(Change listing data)
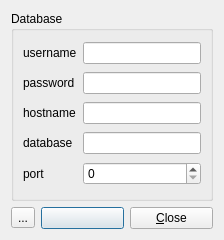
The window that ui/login.ui (innerhippy/pydosh) describes before a commit, drawn with Qt 5.
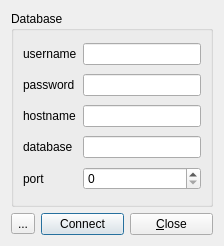
The same window after the commit. Icons and pictures are not drawn.

Commit message: removed login dialog from main

Diff of the .ui file:
```diff
--- a/ui/login.ui
+++ b/ui/login.ui
@@ -7,7 +7,7 @@
     <x>0</x>
     <y>0</y>
     <width>224</width>
-    <height>240</height>
+    <height>246</height>
    </rect>
   </property>
   <property name="windowTitle">
@@ -106,7 +106,7 @@
    <item row="1" column="1">
     <widget class="QPushButton" name="connectionButton">
      <property name="text">
-      <string/>
+      <string>Connect</string>
      </property>
     </widget>
    </item>
```
The commit also changes 5 other files.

_Problem_. Copy each line above where the string "drawn" occurs.

_Response for this exercise_.
The window that ui/login.ui (innerhippy/pydosh) describes before a commit, drawn with Qt 5.
The same window after the commit. Icons and pictures are not drawn.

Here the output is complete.